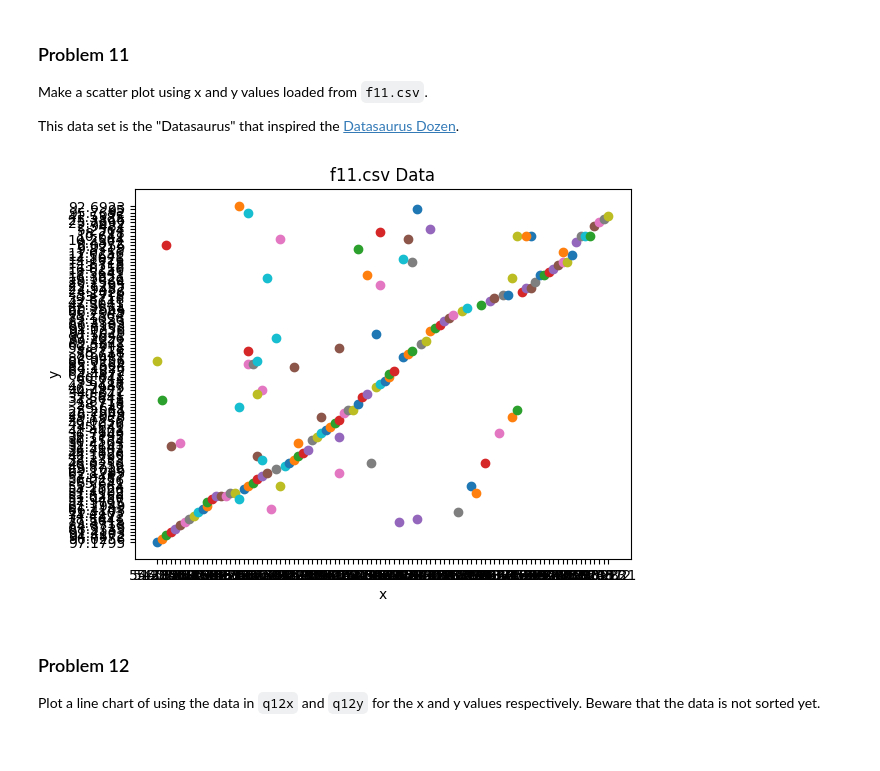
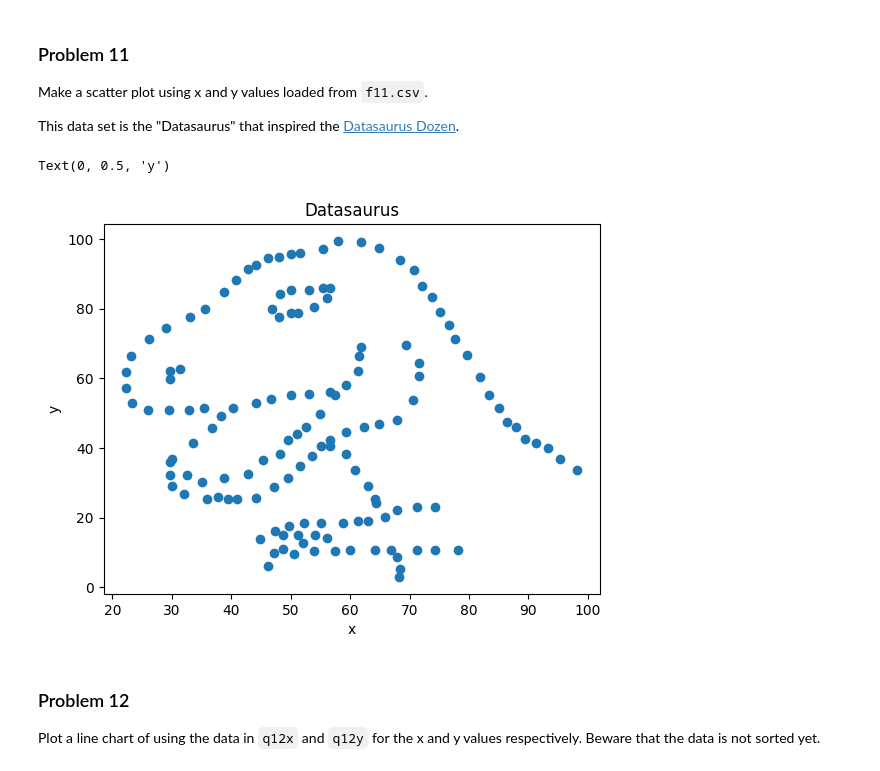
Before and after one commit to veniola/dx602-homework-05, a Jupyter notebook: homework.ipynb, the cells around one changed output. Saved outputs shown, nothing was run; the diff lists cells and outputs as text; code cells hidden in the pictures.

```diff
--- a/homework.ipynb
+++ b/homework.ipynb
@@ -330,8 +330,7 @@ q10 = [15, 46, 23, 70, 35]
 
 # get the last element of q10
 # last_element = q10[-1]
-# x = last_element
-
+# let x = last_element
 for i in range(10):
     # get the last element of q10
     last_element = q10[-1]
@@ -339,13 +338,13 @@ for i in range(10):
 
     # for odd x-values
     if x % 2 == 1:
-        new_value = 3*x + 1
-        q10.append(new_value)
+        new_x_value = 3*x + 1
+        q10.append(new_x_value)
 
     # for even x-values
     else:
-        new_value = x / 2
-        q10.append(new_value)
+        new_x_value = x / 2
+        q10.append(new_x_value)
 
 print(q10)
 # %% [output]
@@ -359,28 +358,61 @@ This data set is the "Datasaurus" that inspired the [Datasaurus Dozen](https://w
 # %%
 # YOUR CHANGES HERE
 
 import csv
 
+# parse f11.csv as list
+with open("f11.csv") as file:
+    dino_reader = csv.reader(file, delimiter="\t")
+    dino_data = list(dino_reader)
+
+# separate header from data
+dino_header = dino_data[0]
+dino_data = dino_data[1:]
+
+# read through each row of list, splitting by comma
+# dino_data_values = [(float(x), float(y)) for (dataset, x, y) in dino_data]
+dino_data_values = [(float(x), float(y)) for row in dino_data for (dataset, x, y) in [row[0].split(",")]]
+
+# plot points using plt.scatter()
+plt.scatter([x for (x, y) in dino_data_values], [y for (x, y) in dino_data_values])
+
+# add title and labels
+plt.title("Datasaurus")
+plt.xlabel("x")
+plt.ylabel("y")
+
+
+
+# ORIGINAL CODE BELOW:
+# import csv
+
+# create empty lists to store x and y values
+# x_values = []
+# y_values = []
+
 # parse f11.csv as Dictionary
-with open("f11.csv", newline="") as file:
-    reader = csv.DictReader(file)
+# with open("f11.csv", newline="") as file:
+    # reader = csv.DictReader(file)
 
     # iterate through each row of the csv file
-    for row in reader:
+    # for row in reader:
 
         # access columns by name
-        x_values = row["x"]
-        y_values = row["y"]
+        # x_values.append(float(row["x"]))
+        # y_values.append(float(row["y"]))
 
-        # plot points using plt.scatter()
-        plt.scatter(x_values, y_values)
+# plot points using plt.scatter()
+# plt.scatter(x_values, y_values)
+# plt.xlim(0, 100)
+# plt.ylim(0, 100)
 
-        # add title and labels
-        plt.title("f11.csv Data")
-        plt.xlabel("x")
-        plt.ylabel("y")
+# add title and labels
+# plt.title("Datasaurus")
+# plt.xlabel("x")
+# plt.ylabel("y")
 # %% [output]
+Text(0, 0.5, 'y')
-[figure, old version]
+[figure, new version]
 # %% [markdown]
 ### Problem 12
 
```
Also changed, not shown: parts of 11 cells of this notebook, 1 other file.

• • •

WORK TO COMPLETE
Leaving the pictures behind, return every line above exactly.

THE COMPLETED TASK
Before and after one commit to veniola/dx602-homework-05, a Jupyter notebook: homework.ipynb, the cells around one changed output. Saved outputs shown, nothing was run; the diff lists cells and outputs as text; code cells hidden in the pictures.

```diff
--- a/homework.ipynb
+++ b/homework.ipynb
@@ -330,8 +330,7 @@ q10 = [15, 46, 23, 70, 35]
 
 # get the last element of q10
 # last_element = q10[-1]
-# x = last_element
-
+# let x = last_element
 for i in range(10):
     # get the last element of q10
     last_element = q10[-1]
@@ -339,13 +338,13 @@ for i in range(10):
 
     # for odd x-values
     if x % 2 == 1:
-        new_value = 3*x + 1
-        q10.append(new_value)
+        new_x_value = 3*x + 1
+        q10.append(new_x_value)
 
     # for even x-values
     else:
-        new_value = x / 2
-        q10.append(new_value)
+        new_x_value = x / 2
+        q10.append(new_x_value)
 
 print(q10)
 # %% [output]
@@ -359,28 +358,61 @@ This data set is the "Datasaurus" that inspired the [Datasaurus Dozen](https://w
 # %%
 # YOUR CHANGES HERE
 
 import csv
 
+# parse f11.csv as list
+with open("f11.csv") as file:
+    dino_reader = csv.reader(file, delimiter="\t")
+    dino_data = list(dino_reader)
+
+# separate header from data
+dino_header = dino_data[0]
+dino_data = dino_data[1:]
+
+# read through each row of list, splitting by comma
+# dino_data_values = [(float(x), float(y)) for (dataset, x, y) in dino_data]
+dino_data_values = [(float(x), float(y)) for row in dino_data for (dataset, x, y) in [row[0].split(",")]]
+
+# plot points using plt.scatter()
+plt.scatter([x for (x, y) in dino_data_values], [y for (x, y) in dino_data_values])
+
+# add title and labels
+plt.title("Datasaurus")
+plt.xlabel("x")
+plt.ylabel("y")
+
+
+
+# ORIGINAL CODE BELOW:
+# import csv
+
+# create empty lists to store x and y values
+# x_values = []
+# y_values = []
+
 # parse f11.csv as Dictionary
-with open("f11.csv", newline="") as file:
-    reader = csv.DictReader(file)
+# with open("f11.csv", newline="") as file:
+    # reader = csv.DictReader(file)
 
     # iterate through each row of the csv file
-    for row in reader:
+    # for row in reader:
 
         # access columns by name
-        x_values = row["x"]
-        y_values = row["y"]
+        # x_values.append(float(row["x"]))
+        # y_values.append(float(row["y"]))
 
-        # plot points using plt.scatter()
-        plt.scatter(x_values, y_values)
+# plot points using plt.scatter()
+# plt.scatter(x_values, y_values)
+# plt.xlim(0, 100)
+# plt.ylim(0, 100)
 
-        # add title and labels
-        plt.title("f11.csv Data")
-        plt.xlabel("x")
-        plt.ylabel("y")
+# add title and labels
+# plt.title("Datasaurus")
+# plt.xlabel("x")
+# plt.ylabel("y")
 # %% [output]
+Text(0, 0.5, 'y')
-[figure, old version]
+[figure, new version]
 # %% [markdown]
 ### Problem 12
 
```
Also changed, not shown: parts of 11 cells of this notebook, 1 other file.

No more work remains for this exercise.